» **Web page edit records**

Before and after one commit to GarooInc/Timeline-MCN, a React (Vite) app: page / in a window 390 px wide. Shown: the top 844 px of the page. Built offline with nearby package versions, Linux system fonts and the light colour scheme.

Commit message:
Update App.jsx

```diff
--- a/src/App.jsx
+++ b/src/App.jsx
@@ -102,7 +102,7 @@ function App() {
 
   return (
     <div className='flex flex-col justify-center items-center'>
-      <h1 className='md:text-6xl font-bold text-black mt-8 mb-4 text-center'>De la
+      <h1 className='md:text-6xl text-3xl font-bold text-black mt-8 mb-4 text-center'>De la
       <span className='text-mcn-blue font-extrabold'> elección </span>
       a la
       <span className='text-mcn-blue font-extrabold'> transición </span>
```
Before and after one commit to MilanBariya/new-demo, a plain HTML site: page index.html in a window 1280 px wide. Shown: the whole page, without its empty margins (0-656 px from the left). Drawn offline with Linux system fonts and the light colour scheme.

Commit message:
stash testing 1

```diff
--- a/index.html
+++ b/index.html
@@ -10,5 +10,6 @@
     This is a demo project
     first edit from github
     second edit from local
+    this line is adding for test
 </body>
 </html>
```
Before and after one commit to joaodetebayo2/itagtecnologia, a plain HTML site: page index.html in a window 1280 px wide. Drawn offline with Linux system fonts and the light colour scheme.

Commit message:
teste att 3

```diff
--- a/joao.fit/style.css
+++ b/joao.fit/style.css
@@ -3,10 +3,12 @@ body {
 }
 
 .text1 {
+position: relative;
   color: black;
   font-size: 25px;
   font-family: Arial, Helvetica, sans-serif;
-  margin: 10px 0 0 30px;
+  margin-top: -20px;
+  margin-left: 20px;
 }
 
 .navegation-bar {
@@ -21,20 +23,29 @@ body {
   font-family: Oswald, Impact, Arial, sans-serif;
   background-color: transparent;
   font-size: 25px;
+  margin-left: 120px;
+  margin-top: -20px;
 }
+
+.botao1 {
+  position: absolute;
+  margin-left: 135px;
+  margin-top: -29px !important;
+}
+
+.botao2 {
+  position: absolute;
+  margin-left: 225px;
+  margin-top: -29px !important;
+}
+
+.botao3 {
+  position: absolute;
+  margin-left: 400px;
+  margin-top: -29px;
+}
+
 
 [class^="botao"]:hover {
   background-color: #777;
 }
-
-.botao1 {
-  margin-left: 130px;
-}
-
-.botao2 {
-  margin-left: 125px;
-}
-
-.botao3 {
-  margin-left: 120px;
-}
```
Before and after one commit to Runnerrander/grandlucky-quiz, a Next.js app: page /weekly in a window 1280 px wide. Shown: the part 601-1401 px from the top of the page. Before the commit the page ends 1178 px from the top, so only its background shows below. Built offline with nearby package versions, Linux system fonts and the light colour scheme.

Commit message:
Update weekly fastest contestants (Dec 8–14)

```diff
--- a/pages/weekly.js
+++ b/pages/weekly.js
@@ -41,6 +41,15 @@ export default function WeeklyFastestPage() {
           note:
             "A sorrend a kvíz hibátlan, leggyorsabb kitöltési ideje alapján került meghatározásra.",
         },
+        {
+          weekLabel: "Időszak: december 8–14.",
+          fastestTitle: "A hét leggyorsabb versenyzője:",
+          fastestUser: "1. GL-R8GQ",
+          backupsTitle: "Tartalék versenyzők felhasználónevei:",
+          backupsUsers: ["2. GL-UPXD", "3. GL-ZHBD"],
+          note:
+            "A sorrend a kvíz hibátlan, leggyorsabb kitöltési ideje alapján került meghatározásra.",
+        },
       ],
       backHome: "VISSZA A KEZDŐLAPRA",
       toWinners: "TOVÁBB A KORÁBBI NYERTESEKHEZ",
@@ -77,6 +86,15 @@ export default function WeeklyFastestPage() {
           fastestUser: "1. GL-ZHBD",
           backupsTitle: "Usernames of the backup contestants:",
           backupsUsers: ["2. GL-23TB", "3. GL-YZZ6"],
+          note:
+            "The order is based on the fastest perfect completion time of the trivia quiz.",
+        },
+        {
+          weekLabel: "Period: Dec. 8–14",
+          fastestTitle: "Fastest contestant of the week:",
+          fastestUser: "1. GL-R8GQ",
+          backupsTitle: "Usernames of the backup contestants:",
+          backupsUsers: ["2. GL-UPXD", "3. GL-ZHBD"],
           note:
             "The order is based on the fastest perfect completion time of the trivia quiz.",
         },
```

» **Task**
Where a line of the data holds "className", show that line.

» **Solved problem**
     <div className='flex flex-col justify-center items-center'>
-      <h1 className='md:text-6xl font-bold text-black mt-8 mb-4 text-center'>De la
+      <h1 className='md:text-6xl text-3xl font-bold text-black mt-8 mb-4 text-center'>De la
       <span className='text-mcn-blue font-extrabold'> elección </span>
       <span className='text-mcn-blue font-extrabold'> transición </span>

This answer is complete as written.